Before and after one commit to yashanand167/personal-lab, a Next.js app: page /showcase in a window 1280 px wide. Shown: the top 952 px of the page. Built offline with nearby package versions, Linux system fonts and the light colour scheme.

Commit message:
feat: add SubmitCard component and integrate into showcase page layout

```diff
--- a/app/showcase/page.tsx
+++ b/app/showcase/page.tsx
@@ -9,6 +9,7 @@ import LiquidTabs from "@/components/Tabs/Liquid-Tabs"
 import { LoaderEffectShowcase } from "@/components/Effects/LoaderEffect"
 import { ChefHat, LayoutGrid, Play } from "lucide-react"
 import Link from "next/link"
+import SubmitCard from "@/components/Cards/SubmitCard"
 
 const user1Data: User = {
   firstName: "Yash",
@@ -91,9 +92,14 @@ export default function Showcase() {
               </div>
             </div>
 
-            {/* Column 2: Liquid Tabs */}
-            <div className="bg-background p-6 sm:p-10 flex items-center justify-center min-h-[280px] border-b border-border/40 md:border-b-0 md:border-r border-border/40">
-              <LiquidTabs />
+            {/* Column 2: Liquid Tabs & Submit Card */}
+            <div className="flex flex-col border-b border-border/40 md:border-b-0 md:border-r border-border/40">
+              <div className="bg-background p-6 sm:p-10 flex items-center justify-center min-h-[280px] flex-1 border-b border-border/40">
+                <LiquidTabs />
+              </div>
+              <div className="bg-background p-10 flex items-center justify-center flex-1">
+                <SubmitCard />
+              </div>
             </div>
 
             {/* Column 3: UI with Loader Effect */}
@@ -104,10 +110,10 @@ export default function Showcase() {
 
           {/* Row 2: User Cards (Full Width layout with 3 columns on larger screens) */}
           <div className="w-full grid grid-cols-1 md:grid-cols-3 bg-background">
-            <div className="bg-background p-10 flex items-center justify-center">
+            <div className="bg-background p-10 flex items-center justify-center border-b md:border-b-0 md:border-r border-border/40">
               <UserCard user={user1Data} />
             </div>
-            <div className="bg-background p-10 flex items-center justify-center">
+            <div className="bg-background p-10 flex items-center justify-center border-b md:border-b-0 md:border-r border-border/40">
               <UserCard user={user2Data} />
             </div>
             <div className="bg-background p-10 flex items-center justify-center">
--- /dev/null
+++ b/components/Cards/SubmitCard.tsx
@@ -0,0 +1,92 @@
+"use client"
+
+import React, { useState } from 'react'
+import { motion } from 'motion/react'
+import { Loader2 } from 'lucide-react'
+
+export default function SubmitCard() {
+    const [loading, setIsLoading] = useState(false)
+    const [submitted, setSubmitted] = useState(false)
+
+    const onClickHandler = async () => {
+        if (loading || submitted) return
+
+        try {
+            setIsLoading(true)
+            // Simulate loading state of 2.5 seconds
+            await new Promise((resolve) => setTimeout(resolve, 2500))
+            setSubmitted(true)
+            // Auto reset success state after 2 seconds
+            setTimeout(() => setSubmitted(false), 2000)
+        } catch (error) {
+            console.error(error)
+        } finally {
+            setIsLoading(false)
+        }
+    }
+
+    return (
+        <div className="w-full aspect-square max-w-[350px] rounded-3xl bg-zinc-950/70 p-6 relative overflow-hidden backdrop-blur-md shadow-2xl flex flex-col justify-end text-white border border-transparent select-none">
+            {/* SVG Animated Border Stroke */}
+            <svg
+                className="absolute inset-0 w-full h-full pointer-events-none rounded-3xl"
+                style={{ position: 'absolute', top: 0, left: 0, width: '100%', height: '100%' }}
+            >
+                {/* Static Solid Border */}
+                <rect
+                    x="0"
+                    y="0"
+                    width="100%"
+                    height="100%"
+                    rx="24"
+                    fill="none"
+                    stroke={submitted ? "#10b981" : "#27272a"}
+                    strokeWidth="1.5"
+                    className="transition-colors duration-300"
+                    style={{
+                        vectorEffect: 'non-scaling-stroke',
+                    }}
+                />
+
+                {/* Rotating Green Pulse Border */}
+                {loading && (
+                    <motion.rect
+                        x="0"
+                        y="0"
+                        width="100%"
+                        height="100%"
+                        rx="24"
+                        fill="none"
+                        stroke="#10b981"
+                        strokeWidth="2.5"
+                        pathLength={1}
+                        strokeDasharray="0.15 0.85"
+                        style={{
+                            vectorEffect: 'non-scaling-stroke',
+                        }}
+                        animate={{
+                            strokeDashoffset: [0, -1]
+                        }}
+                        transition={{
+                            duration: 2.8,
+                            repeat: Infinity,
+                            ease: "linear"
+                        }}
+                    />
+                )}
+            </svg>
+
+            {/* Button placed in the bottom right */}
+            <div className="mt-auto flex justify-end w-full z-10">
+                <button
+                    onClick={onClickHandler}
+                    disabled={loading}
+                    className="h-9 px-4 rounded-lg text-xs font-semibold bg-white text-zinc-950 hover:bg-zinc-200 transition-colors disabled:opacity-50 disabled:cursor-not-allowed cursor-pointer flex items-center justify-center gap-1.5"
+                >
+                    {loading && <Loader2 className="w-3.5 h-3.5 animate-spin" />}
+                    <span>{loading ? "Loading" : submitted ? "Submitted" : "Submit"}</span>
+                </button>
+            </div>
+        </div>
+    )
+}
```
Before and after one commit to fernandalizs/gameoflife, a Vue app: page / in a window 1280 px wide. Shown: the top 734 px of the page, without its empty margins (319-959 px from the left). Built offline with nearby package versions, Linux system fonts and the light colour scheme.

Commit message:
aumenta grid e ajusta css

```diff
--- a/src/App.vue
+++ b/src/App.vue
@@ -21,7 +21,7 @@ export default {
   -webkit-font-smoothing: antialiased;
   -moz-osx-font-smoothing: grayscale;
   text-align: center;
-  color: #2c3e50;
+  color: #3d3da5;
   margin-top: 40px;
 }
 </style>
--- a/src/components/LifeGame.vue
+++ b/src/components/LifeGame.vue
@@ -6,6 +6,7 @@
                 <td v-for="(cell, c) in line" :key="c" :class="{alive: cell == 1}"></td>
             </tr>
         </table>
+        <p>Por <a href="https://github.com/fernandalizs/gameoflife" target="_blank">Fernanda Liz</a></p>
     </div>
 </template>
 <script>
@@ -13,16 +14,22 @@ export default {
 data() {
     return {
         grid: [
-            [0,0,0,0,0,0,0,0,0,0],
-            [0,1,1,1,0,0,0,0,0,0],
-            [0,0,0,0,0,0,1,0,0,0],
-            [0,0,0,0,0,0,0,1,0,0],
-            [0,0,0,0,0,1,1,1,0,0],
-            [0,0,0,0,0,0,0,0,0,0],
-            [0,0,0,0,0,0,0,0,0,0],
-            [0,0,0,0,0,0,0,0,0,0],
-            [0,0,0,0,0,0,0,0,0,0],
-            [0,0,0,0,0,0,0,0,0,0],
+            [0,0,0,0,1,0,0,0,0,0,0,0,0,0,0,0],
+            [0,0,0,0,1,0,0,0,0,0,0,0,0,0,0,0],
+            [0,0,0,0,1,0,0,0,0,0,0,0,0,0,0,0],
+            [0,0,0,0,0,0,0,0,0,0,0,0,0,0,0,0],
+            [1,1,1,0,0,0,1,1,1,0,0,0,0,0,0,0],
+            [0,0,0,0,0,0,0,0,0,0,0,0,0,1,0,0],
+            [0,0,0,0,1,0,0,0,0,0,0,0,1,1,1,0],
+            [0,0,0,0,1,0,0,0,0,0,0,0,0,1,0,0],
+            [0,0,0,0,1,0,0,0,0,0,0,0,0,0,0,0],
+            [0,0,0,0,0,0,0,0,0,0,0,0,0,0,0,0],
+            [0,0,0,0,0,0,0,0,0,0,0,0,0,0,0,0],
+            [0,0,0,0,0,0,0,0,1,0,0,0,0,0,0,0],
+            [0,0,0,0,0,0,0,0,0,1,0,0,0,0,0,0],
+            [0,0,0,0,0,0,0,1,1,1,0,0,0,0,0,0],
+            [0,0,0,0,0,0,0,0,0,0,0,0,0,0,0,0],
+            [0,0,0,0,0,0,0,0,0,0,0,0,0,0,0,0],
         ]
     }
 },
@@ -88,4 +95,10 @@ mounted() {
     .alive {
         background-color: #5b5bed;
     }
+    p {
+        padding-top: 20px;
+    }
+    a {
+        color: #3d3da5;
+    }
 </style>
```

Description of the task
Only a number belongs in the answer: state how many lines of the entries above hold "justify".

Response for this exercise
11